From cruciate ligament heartbreak to a first-ever England call-up, Leicester City’s James Justin’s rise has been quite remarkable…
One Sky Bet League Two promotion, one League One winner’s medal, two Luton Town Young Player of the Season Awards, a place in the 2018/19 PFA Team of the Season and an FA Cup winner’s medal with Leicester City.
After looking through James Justin’s career honours, you’d be forgiven for forgetting that he is still only 24 years old. It’s quite a list of achievements for the Hatters academy graduate.
Naturally talented and technically gifted, the versatile defender has risen through the ranks since making his professional debut in League Two six years ago, achieving plenty along the way. Now competing at the highest level on the Premier League stage and having earned a first-ever England call-up from Gareth Southgate, his is a story worth celebrating.

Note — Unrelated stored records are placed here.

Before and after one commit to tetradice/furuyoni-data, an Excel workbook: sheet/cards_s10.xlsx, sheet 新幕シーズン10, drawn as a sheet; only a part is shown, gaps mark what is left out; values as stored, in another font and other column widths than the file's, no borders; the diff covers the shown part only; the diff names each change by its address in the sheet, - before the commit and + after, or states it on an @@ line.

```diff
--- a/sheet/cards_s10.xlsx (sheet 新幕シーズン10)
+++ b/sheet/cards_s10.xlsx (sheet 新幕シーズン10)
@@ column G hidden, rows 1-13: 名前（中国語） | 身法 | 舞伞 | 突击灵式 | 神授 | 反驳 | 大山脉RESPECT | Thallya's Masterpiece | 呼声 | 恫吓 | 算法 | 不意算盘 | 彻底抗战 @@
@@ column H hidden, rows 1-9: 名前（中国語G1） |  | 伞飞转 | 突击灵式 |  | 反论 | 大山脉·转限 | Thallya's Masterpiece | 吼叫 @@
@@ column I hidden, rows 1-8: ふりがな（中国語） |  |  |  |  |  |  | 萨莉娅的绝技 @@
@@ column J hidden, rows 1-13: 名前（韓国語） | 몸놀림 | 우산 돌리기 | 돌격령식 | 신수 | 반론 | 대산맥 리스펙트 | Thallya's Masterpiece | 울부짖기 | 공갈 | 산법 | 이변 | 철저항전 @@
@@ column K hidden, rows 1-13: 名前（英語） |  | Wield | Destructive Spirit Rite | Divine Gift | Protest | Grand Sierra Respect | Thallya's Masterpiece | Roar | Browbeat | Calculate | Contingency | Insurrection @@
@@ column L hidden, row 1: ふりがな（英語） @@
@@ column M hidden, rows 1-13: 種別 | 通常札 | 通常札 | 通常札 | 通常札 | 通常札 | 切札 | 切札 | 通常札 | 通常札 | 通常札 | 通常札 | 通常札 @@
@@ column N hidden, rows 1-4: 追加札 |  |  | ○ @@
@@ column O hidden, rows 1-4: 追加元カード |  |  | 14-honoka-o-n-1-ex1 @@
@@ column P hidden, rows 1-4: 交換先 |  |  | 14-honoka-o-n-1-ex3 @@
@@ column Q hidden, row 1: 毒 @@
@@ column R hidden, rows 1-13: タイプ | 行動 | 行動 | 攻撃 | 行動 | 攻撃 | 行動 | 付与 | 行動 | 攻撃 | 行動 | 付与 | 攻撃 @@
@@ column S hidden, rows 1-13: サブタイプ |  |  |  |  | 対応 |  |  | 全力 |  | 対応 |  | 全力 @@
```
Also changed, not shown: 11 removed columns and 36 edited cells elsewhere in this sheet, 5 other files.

Luton born and bred, Justin’s EFL journey began in May 2016, but the signs of his potential had been evident long before his introduction to professional football.
Having joined the club in 2005, the defender first tasted success in a Hatters shirt as early as 2009, where he was part of the Under-11 team that famously defeated Bayern Munich 3-2 to win the Aarau Masters. After receiving an early call-up to the U18 side - aged just 16 - and establishing himself as a key figure in the Development Squad, Justin was part of a side that went on to become champions of the Central League Southern Division, win the Youth Alliance South East title and lift the Youth Alliance Cup. In the very same season, they also reached the Quarter-Finals of the FA Youth Cup. An impressive campaign for Luton’s next generation of rising young stars, who had deservedly caught the eye.

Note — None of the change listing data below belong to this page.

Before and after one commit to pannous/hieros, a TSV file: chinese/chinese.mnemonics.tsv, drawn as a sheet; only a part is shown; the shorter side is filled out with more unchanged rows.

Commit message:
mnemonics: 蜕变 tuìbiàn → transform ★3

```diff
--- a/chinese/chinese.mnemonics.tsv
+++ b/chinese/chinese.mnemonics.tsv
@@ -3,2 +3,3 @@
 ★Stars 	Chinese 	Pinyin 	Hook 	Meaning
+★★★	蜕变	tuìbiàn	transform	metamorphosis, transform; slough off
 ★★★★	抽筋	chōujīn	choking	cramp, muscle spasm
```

There’s no doubt that the future looked bright, particularly for Justin, who had been tipped by staff to become a future first-team fans’ favourite. And they were right.
The defender made more than 100 Luton appearances before signing for Premier League Leicester in the summer of 2019, his rise something to be proud of.
“I’m not sure it’s sunk in that I’m a Premier League player yet,” says Justin, speaking exclusively to the EFL last year.
“It’s quite surreal, because it’s something I’ve been working towards my entire life and now I’m here, hopefully this is just the start."
Justin’s professional debut for the Hatters came as an 18-year-old, on the final day of the 2015/16 League Two season, ironically on the very same day that Leicester famously lifted the Premier League trophy for the first time in their history. Little did he know that, just a few years on, he’d be wearing the Leicester City shirt and competing in the Premier League himself…
“I remember coming on as a substitute towards the end of the game,” he recalls. “It was okay, it was just one substitute appearance, but it was the start. I knew that, going into the next pre-season, I had something to build on and work towards."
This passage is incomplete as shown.